One of his Guineas winners, the interestingly named Pot8os, became one of his two most important branches of his male line. Pot8os acquired his name through an interesting tale. Apparently his owner, Willoughby Bertie the fourth Earl of Abingdon, wanted to name him Potatoes and when he informed the horse’s groom to inscribe this name on the stall door, the groom wrote Potoooooooo. Bertie was so amused by the name he kept it in the stud registry. The name was then shortened to Pot8os in future for easier identification. From Pot8os came Waxy who would sire Whalebone. Whalebone’s sons Sir Hercules, Camel and Defence started three branches of influence, with the most notable line through Sir Hercules’ son Irish Birdcatcher.
The other important line from Eclipse was through King Fergus. He would sire Hambletonian, then to Whitelock – Blacklock – Voltaire – Voltigeur – Vedette – Galopin. Galopin would sire St. Simon and Galliard, becoming two very important branches of the Eclipse sire line.
The daughters of Eclipse were also influential in breeding as the fine horses Archduke, Tatar, Haphazard, John Bull, etc were produced from his daughters.

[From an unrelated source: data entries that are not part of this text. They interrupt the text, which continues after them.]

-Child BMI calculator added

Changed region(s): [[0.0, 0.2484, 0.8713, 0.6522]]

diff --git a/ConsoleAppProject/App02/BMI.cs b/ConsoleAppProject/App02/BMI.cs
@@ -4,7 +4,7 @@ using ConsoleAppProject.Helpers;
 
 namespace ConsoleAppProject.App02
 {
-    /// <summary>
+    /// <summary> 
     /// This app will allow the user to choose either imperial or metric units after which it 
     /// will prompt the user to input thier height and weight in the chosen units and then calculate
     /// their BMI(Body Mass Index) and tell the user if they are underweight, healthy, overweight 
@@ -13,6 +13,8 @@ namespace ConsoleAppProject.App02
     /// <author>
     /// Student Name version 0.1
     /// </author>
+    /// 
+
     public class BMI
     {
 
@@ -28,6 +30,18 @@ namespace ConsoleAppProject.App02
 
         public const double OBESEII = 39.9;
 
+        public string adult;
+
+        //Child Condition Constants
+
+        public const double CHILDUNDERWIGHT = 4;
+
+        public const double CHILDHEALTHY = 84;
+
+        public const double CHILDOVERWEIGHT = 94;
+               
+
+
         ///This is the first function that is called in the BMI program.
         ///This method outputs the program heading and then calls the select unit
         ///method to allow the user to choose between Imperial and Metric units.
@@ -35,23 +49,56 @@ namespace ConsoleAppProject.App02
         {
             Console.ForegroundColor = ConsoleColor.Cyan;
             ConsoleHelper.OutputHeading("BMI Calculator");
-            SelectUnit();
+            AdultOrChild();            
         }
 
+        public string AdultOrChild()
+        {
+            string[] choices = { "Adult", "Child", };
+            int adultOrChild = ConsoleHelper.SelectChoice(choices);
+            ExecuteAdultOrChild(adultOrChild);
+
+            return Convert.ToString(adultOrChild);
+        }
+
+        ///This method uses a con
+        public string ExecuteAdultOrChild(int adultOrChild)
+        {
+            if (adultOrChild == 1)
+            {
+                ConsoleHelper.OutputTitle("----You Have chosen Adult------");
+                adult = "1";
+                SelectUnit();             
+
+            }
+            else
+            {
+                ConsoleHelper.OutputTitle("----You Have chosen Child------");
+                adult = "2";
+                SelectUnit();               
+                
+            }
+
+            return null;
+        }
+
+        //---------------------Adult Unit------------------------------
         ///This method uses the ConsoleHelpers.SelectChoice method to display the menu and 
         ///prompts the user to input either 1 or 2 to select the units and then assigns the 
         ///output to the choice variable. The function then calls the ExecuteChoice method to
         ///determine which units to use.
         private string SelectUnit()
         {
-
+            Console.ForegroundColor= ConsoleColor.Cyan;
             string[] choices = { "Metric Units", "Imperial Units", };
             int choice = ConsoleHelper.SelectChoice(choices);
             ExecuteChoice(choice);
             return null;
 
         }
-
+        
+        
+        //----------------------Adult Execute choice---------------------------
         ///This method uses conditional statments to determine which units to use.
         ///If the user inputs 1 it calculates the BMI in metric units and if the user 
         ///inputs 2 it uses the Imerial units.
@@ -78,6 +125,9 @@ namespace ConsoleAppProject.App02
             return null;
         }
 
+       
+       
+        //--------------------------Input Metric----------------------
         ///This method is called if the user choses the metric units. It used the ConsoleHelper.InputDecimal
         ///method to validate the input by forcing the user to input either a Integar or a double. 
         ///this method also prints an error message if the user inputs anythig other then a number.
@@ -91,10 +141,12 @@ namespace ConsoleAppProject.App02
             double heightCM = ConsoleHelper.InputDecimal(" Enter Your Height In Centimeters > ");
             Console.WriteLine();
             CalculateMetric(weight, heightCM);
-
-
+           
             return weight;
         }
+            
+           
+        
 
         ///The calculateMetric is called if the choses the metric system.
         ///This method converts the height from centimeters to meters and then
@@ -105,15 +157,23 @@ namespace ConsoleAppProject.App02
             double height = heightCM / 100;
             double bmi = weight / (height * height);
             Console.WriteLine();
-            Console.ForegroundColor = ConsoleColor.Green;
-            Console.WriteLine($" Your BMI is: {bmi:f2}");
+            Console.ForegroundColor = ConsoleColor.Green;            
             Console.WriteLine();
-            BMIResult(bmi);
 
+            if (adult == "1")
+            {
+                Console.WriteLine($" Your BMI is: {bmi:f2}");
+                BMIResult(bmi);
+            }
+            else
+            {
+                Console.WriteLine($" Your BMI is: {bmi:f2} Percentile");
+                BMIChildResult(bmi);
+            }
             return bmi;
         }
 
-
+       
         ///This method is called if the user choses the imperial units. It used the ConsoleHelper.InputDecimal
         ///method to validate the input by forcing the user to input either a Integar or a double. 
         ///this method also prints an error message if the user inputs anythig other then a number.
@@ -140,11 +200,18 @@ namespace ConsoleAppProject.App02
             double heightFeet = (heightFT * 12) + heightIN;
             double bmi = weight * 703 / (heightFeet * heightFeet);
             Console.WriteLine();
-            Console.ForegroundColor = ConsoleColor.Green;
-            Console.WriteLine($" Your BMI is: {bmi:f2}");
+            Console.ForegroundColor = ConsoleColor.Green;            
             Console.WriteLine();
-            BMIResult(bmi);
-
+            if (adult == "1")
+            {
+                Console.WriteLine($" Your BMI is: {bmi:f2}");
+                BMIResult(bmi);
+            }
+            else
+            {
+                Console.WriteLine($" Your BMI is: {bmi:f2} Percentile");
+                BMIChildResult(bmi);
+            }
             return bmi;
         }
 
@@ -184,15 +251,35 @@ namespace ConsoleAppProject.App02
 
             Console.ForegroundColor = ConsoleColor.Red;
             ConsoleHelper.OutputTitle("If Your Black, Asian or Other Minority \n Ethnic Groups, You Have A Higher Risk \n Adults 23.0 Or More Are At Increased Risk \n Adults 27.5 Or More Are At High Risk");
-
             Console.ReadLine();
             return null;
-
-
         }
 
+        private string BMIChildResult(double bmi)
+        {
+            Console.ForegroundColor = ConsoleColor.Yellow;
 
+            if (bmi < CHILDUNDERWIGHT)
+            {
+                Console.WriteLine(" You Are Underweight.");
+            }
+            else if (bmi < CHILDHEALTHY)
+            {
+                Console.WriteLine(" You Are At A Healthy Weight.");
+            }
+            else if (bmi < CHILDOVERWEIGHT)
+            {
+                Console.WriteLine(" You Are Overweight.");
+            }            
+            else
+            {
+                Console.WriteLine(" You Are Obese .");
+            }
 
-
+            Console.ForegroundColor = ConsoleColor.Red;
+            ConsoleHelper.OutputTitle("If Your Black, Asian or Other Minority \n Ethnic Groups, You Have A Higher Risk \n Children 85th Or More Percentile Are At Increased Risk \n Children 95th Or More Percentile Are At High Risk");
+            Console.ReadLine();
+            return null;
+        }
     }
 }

To this day, the exploits of Eclipse are honoured in the U.S. as the Eclipse Horse of the Year Award is bestowed on the champion thoroughbred each year in that country. Also the Eclipse Stakes, run at Sandown over ten furlongs, is a very important group one event in England.